The Emergence of the Modern Worldview
Although this reduction is admittedly simplistic, it is generally agreed that there were three key events that contributed to the historical formation of the modern worldview (e.g. Taylor 1989; 2003; Guignon 2004). The first and, arguably, the most significant one was the advent of modern science. From the perspective of the new science, the cosmos was no longer understood from a teleological angle, as a moral order of absolute ends, but as a valueless aggregate of quantifiable objects colliding with one another. The cosmos became, in the words of German sociologist Max Weber (1864–1920), “disenchanted,” a vast, all-encompassing machine that operates on the basis of fixed, law-like formulas. The vision of the scientist, on this account, is that of a disinterested observer who impartially collects data and formulates theories. Crucial to this method is the ability to abstract the subjective qualities that we give to things – such as beauty, meaning, purpose, and value – and to focus only on the objective qualities of things, that is, on those qualities that can be measured or quantified – such as mass, velocity, and location in a spatial–temporal coordinate system. On this view, anything in the natural world can now be objectified, examined from a perspective of cool detachment, as an object to be manipulated.

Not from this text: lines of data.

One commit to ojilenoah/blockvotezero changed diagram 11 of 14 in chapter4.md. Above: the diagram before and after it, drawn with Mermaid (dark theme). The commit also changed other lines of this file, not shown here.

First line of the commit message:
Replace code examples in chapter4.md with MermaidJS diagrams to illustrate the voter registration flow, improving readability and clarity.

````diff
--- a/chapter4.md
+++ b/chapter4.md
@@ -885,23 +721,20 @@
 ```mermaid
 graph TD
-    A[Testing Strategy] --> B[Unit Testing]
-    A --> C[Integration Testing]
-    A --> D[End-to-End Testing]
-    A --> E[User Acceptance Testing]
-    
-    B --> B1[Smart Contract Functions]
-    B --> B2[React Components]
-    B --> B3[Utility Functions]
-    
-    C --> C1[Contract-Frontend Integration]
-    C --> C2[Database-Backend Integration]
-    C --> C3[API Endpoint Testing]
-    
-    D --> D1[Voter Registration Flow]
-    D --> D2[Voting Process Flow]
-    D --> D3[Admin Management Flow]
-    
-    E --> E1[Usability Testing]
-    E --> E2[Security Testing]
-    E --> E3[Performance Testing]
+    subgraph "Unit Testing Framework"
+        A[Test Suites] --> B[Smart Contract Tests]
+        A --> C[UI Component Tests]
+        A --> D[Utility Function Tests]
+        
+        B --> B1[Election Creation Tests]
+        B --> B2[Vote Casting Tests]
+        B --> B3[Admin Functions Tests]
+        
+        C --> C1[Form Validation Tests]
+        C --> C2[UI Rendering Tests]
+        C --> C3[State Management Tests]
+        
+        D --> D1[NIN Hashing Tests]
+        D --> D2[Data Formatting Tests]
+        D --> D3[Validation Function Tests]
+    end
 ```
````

This is an explicitly humanistic view, insofar as it revolves around the human being as the knowing “subject” who masters and controls “objects.” Weber summed up the aims of the new science by claiming that “there are no mysterious incalculable forces that come into play, but rather … one can, in principle, master all things by calculation. This means that the world becomes disenchanted” (1948, 139, my emphasis). Of course, on this view, human beings too can be regarded as quantifiable objects to be manipulated for specific purposes. And human behavior is no longer explained in terms of incalculable meanings or divine ends but in instrumental terms of causality, where every action and event is necessarily determined by a set of antecedent conditions.

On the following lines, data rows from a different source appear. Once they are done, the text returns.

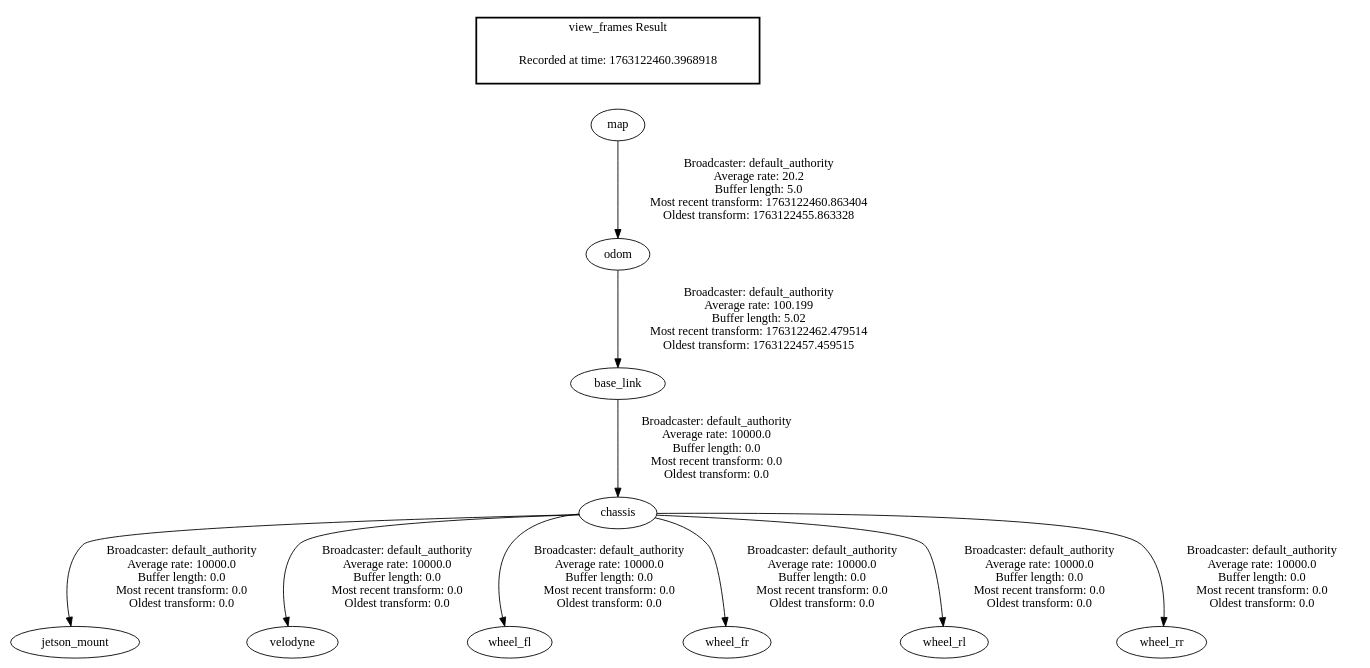
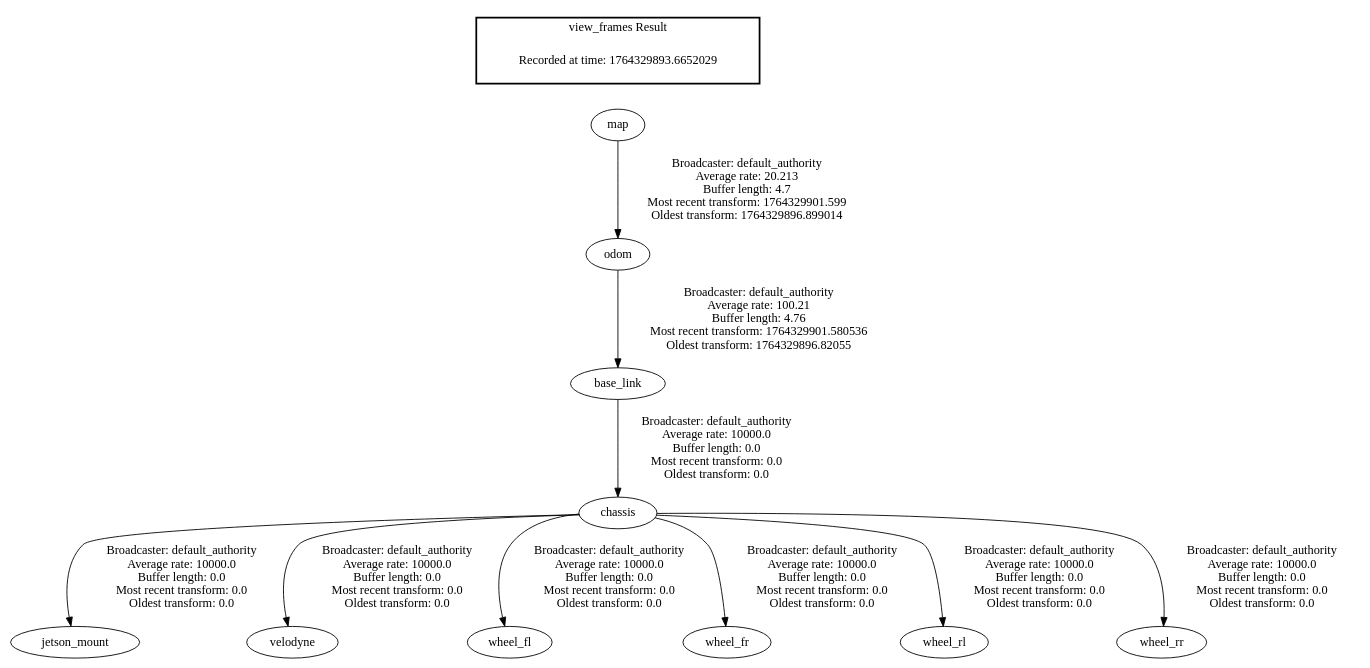
The diagram in frames.gv (lukasderia/ros2_leo_ws), drawn with Graphviz before and after one commit. The commit also changed 3 other files, not shown here.

```diff
--- a/frames.gv
+++ b/frames.gv
@@ -1,15 +1,15 @@
 digraph G {
-"odom" -> "base_link"[label=" Broadcaster: default_authority\nAverage rate: 100.199\nBuffer length: 5.02\nMost recent transform: 1763122462.479514\nOldest transform: 1763122457.459515\n"];
-"map" -> "odom"[label=" Broadcaster: default_authority\nAverage rate: 20.2\nBuffer length: 5.0\nMost recent transform: 1763122460.863404\nOldest transform: 1763122455.863328\n"];
 "base_link" -> "chassis"[label=" Broadcaster: default_authority\nAverage rate: 10000.0\nBuffer length: 0.0\nMost recent transform: 0.0\nOldest transform: 0.0\n"];
+"odom" -> "base_link"[label=" Broadcaster: default_authority\nAverage rate: 100.21\nBuffer length: 4.76\nMost recent transform: 1764329901.580536\nOldest transform: 1764329896.82055\n"];
 "chassis" -> "jetson_mount"[label=" Broadcaster: default_authority\nAverage rate: 10000.0\nBuffer length: 0.0\nMost recent transform: 0.0\nOldest transform: 0.0\n"];
 "chassis" -> "velodyne"[label=" Broadcaster: default_authority\nAverage rate: 10000.0\nBuffer length: 0.0\nMost recent transform: 0.0\nOldest transform: 0.0\n"];
 "chassis" -> "wheel_fl"[label=" Broadcaster: default_authority\nAverage rate: 10000.0\nBuffer length: 0.0\nMost recent transform: 0.0\nOldest transform: 0.0\n"];
 "chassis" -> "wheel_fr"[label=" Broadcaster: default_authority\nAverage rate: 10000.0\nBuffer length: 0.0\nMost recent transform: 0.0\nOldest transform: 0.0\n"];
 "chassis" -> "wheel_rl"[label=" Broadcaster: default_authority\nAverage rate: 10000.0\nBuffer length: 0.0\nMost recent transform: 0.0\nOldest transform: 0.0\n"];
 "chassis" -> "wheel_rr"[label=" Broadcaster: default_authority\nAverage rate: 10000.0\nBuffer length: 0.0\nMost recent transform: 0.0\nOldest transform: 0.0\n"];
+"map" -> "odom"[label=" Broadcaster: default_authority\nAverage rate: 20.213\nBuffer length: 4.7\nMost recent transform: 1764329901.599\nOldest transform: 1764329896.899014\n"];
 edge [style=invis];
  subgraph cluster_legend { style=bold; color=black; label ="view_frames Result";
-"Recorded at time: 1763122460.3968918"[ shape=plaintext ] ;
+"Recorded at time: 1764329893.6652029"[ shape=plaintext ] ;
 }->"map";
 }
```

Many philosophers of the time regarded the scientific revolution positively. Not only did it liberate human beings from the superstitions and oppressive dogmas of the church; it also provided techniques for increasing our mastery over the natural world. But some philosophers expressed reservation. One of the earliest and most powerful expressions was provided by the proto-existentialist Blaise Pascal (1623–1662), who, although a brilliant physicist and mathematician in his own right, experienced this new mechanistic and deanimated world not with optimism, but with dread. In his Pensées of 1670, he offers a powerful description of a world stripped of any trace of divinity or overarching meaning:
With Pascal, we see the Janus face of modern science. On one hand, it frees human beings from the prejudices and superstitions of religion. On the other hand, this freedom leaves us abandoned and forlorn in a cold and meaningless universe.
A second important development in the formation of the modern worldview was the emergence of a new form of Christianity, Protestantism, which reconfigured the self by privileging the inner states of the soul. Although the emphasis on subjective inwardness...